The effect of hard inquiries

Applying for refinance loans, as with applying for any loans, involves creditors running your credit report, creating new “hard inquiries.” These inquiries typically lower your credit score by a few points. Although the effect of one inquiry is negligible, the refinancing process usually leads to several such inquiries.

If you want to minimize the harm that these hard inquiries do to your credit score, there are steps you can take.

Be sure to get all your applications in during a short time period: fourteen to forty-five days. Additionally, keep your inquiries consistent in terms of your requested loan and what kind of companies you are applying to. Some credit score models will consider all inquiries made during a short period of time to be just one inquiry, especially if all the requests seem to be similar. It’s better to apply for twelve credit cards over the course of a month than to apply for six over the course of a year.

The effect of closing accounts

Refinancing involves closing an old account (the old loan, that you are paying off through the refinancing process), and opening a new account (the new loan, which you are taking out in lieu of the old one). Closing your account will not affect your credit score immediately. Since the old account is immediately replaced with a new one, the amount of money made available to you will not change, meaning that your credit will not be jeopardized by your spending ratio.
However, in the long run, it can have an effect because it will likely lower your mean account age. Successfully holding loans for multiple years, while paying regularly, looks a lot more impressive on a credit report than paying money to a loan that you have only had out for a short while. This change will not be immediately noticeable, because closed, paid-off accounts remain in your credit for ten years after being closed. For those ten years you will have the benefits of an old account being factored into your credit. After that time, however, the old account will go away, and your credit will likely drop as a result.

On the plus side

That said, if refinancing a loan looks like a good decision, then it probably is. While your credit score will likely drop, the damage will be slight and clear up over time, especially if you take the proper steps.
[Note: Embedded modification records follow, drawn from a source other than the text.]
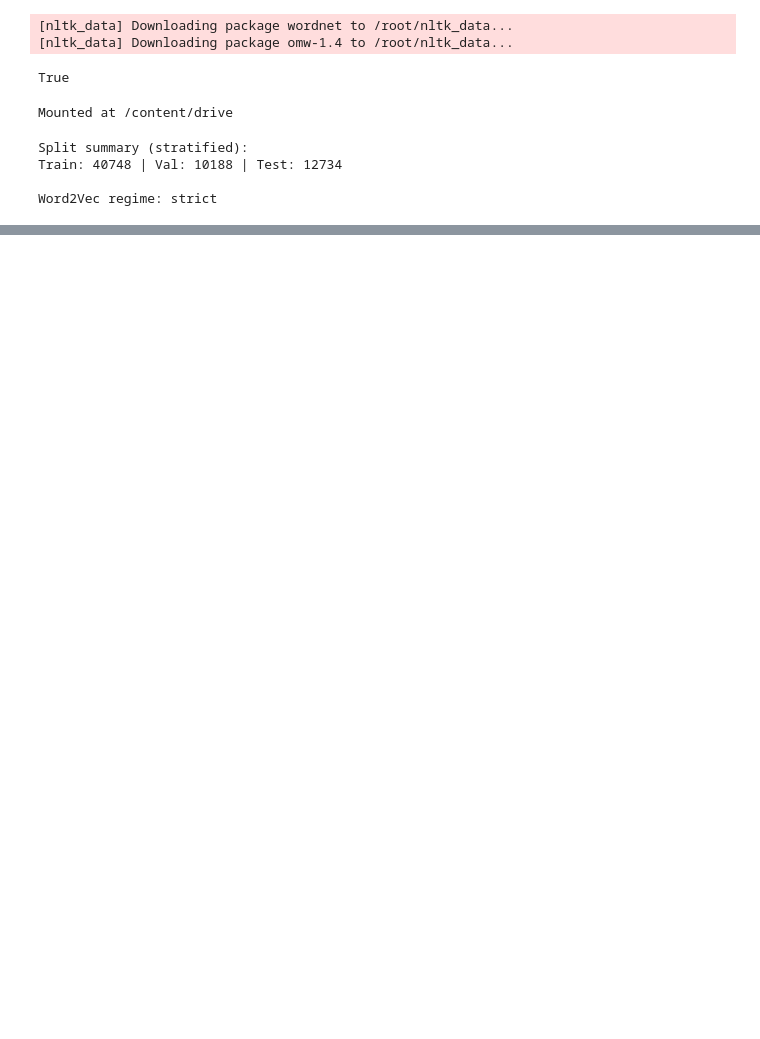
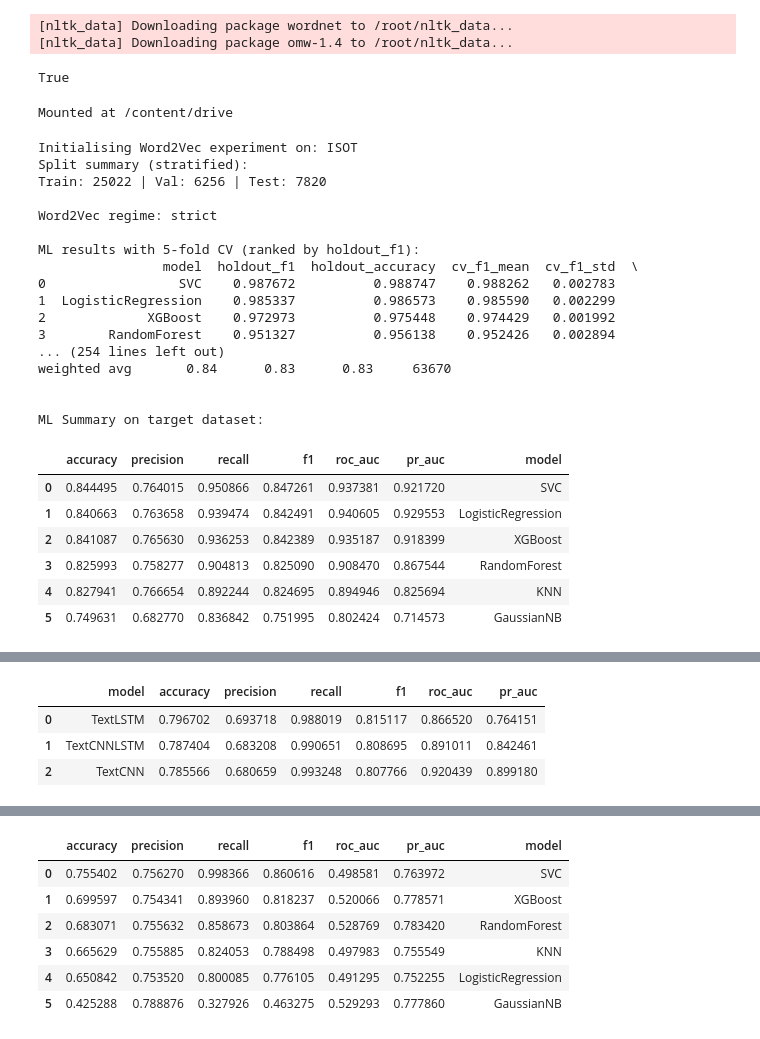
Before and after one commit to sadjordan/Detecting-Fake-News-with-Deep-Learning, a Jupyter notebook: Code/dataset_processing/Word2Vec_modelling.ipynb, the cells around one changed output, grey strips where cells are left out. Cells and saved outputs as stored; diff of their text form; code cells hidden in the pictures; blank space fills up the shorter version.

Commit message:
Updates to the formatting and cross validation and cross dataset evaluation pipeline

```diff
--- a/Code/dataset_processing/Word2Vec_modelling.ipynb
+++ b/Code/dataset_processing/Word2Vec_modelling.ipynb
@@ -1240,6 +1346,7 @@ def train_dl_model_v2(model, train_loader, val_loader, test_loader, epochs=10, l
     best_val_loss = float('inf')
     best_state = None
     best_epoch = -1
+    early_stop_epoch = epochs
     wait = 0
 
     history = {
@@ -1286,6 +1393,7 @@ def train_dl_model_v2(model, train_loader, val_loader, test_loader, epochs=10, l
         else:
             wait += 1
             if wait >= patience:
+                early_stop_epoch = epoch + 1
                 print(f"Early stopping triggered at epoch {epoch + 1}.")
                 break
 
@@ -1294,6 +1402,7 @@ def train_dl_model_v2(model, train_loader, val_loader, test_loader, epochs=10, l
 
     test_metrics = _evaluate_dl(model, test_loader, criterion, device)
     test_metrics['best_epoch'] = best_epoch
+    test_metrics['early_stop_epoch'] = early_stop_epoch
 
     return model, history, test_metrics
 
@@ -1335,7 +1444,7 @@ def train_dl_models_v2(train_loader, val_loader, test_loader, embedding_matrix,
             'f1': test_metrics['f1'],
             'roc_auc': test_metrics['roc_auc'],
             'pr_auc': test_metrics['pr_auc'],
-            'best_epoch': test_metrics['best_epoch']
+            'early_stop_epoch': test_metrics['early_stop_epoch']
         })
 
     results_df = pd.DataFrame(results).sort_values('f1', ascending=False)
@@ -1432,31 +1956,83 @@ def run_hybrid_pipeline_v2(
 # %%
-result_bundle = run_hybrid_pipeline_v2(
-    dataset_csv_path='/content/drive/MyDrive/datasets/WELFake_processed.csv',
+# Colab-compatible run with Drive dataset paths preserved
+source_dataset = 'ISOT'
+
+result_bundle, cross_dataset_results = new_train_loop_word2vec(
+    dataset_name=source_dataset,
+    datasets_map=DATASETS,
     vector_size=300,
     window=5,
     min_count=2,
     w2v_epochs=10,
     max_len=200,
     test_size=0.2,
     val_size=0.2,
     dl_epochs=10,
     dl_batch_size=32,
     dl_lr=1e-3,
     dl_patience=3,
     seed=42,
-    transductive_w2v=False
+    transductive_w2v=False,
+    enable_cv=True,
+    cv_folds=5
 )
 
-print('\nML Results Table:')
+print('\nRanking criterion: holdout test F1 (primary), CV metrics as diagnostics.')
+
+print('\nML Ranked Results (holdout-F1 primary):')
 display(result_bundle['ml_results'])
 
-print('\nDL Results Table:')
+if result_bundle['ml_results_cv'] is not None:
+    print('\nML CV Summary:')
+    display(result_bundle['ml_results_cv'].sort_values('cv_f1_mean', ascending=False))
+
+if result_bundle['ml_results_test'] is not None:
+    print('\nML Holdout Test Metrics:')
+    display(result_bundle['ml_results_test'].sort_values('f1', ascending=False))
+
+if result_bundle['ml_fold_results'] is not None:
+    print('\nML Fold-level Metrics:')
+    display(result_bundle['ml_fold_results'])
+
+print('\nDL Ranked Results (holdout-F1 primary):')
 display(result_bundle['dl_results'])
+
+if result_bundle['dl_results_cv'] is not None:
+    print('\nDL CV Summary:')
+    display(result_bundle['dl_results_cv'].sort_values('cv_f1_mean', ascending=False))
+
+if result_bundle['dl_results_test'] is not None:
+    print('\nDL Holdout Test Metrics:')
+    display(result_bundle['dl_results_test'].sort_values('f1', ascending=False))
+
+if result_bundle['dl_fold_results'] is not None:
+    print('\nDL Fold-level Metrics:')
+    display(result_bundle['dl_fold_results'])
 
 print('\nWord2Vec Regime:', result_bundle['word2vec_regime'])
 print('Vocab Size:', len(result_bundle['vocab']))
 # %% [output]
+Initialising Word2Vec experiment on: ISOT
 Split summary (stratified):
-Train: 40748 | Val: 10188 | Test: 12734
+Train: 25022 | Val: 6256 | Test: 7820
 
 Word2Vec regime: strict
+
+ML results with 5-fold CV (ranked by holdout_f1):
+                model  holdout_f1  holdout_accuracy  cv_f1_mean  cv_f1_std  \
+0                 SVC    0.987672          0.988747    0.988262   0.002783
+1  LogisticRegression    0.985337          0.986573    0.985590   0.002299
+2             XGBoost    0.972973          0.975448    0.974429   0.001992
+3        RandomForest    0.951327          0.956138    0.952426   0.002894
+... (254 lines left out)
+weighted avg       0.84      0.83      0.83     63670
+
+
+ML Summary on target dataset:
+|  | accuracy | precision | recall | f1 | roc_auc | pr_auc | model |
+| 0 | 0.844495 | 0.764015 | 0.950866 | 0.847261 | 0.937381 | 0.921720 | SVC |
+| 1 | 0.840663 | 0.763658 | 0.939474 | 0.842491 | 0.940605 | 0.929553 | LogisticRegression |
+| 2 | 0.841087 | 0.765630 | 0.936253 | 0.842389 | 0.935187 | 0.918399 | XGBoost |
+| 3 | 0.825993 | 0.758277 | 0.904813 | 0.825090 | 0.908470 | 0.867544 | RandomForest |
+| 4 | 0.827941 | 0.766654 | 0.892244 | 0.824695 | 0.894946 | 0.825694 | KNN |
+| 5 | 0.749631 | 0.682770 | 0.836842 | 0.751995 | 0.802424 | 0.714573 | GaussianNB |
@@ -1463,0 +2056,4 @@ Error:
+|  | model | accuracy | precision | recall | f1 | roc_auc | pr_auc |
+| 0 | TextLSTM | 0.796702 | 0.693718 | 0.988019 | 0.815117 | 0.866520 | 0.764151 |
+| 1 | TextCNNLSTM | 0.787404 | 0.683208 | 0.990651 | 0.808695 | 0.891011 | 0.842461 |
+| 2 | TextCNN | 0.785566 | 0.680659 | 0.993248 | 0.807766 | 0.920439 | 0.899180 |
@@ -1463,0 +2077,7 @@ Error:
+|  | accuracy | precision | recall | f1 | roc_auc | pr_auc | model |
+| 0 | 0.755402 | 0.756270 | 0.998366 | 0.860616 | 0.498581 | 0.763972 | SVC |
+| 1 | 0.699597 | 0.754341 | 0.893960 | 0.818237 | 0.520066 | 0.778571 | XGBoost |
+| 2 | 0.683071 | 0.755632 | 0.858673 | 0.803864 | 0.528769 | 0.783420 | RandomForest |
+| 3 | 0.665629 | 0.755885 | 0.824053 | 0.788498 | 0.497983 | 0.755549 | KNN |
+| 4 | 0.650842 | 0.753520 | 0.800085 | 0.776105 | 0.491295 | 0.752255 | LogisticRegression |
+| 5 | 0.425288 | 0.788876 | 0.327926 | 0.463275 | 0.529293 | 0.777860 | GaussianNB |
```
Also changed, not shown: parts of 7 cells of this notebook.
Additionally, getting a good deal on a loan can help your credit if it puts you in a position where the ratio of your monthly pay to the amount of money you are paying off in loans is good.

The takeaway

It’s never a bad idea to think about your credit and how your actions might affect it. That said, there are other important factors that weigh on your finances, and one of those factors is how much money you are paying in loans. If refinancing is going to help you save money, or if it will make it easier for you to pay off those loans, then it is a worthwhile choice to make.

Reasons to Refinance Your Mortgage (continued)

mark teta mortgage documentation

In my last blog post we started discussing the various reasons that a homeowner would look into refinancing a mortgage. We touched on the conversions between adjustable rate and fixed rate mortgages, and the shortening of the mortgage’s term. In this post, we’ll touch on the remaining (common) reasons for refinancing.

Getting A Lower Interest Rate

As with the switch between adjustable rate and fixed rate mortgages, the goal is to save money via interest rates on the loan. When seeking a lower interest rate, it’s always necessary to switch between rate-types. In an environment where interest rates are low, mortgage holders (with fixed rates) may seek out refinancing to obtain another, fixed-rate mortgage with a lower rate. The general rule is to only seek out refinancing if there is an opportunity to reduce the interest rate by 1-2%, anything less will not be worth the upfront costs of the refinance.

 

Debt Consolidation or Accessing Equity

These are some of the most common reasons that mortgage holders will consider refinancing, but they are also the reasons that carry the most risk, from a personal finance perspective.

Some mortgage holders will look to refinancing in order to access their home equity.  The justifications for this move will vary. Some will use the equity to pay off remodeling, which can increase the value of the house, or to purchase more property, which can be a great investment. Others will use the equity to to cover large personal expenses, or pay off other debts.

Other mortgage holders will refinance to try to consolidate their debts; the idea of reducing high interest debt with lower interest debt makes sense on paper. However, many people who are refinancing for this purpose alone will not necessarily be saved from their high-interest (ie: credit card) debt forever. It’s likely that they will accrue more high interest debt with the available credit the refinancing has allowed them.

 

For a great breakdown of how mortgage rates are quoted, view this video by Khan Academy: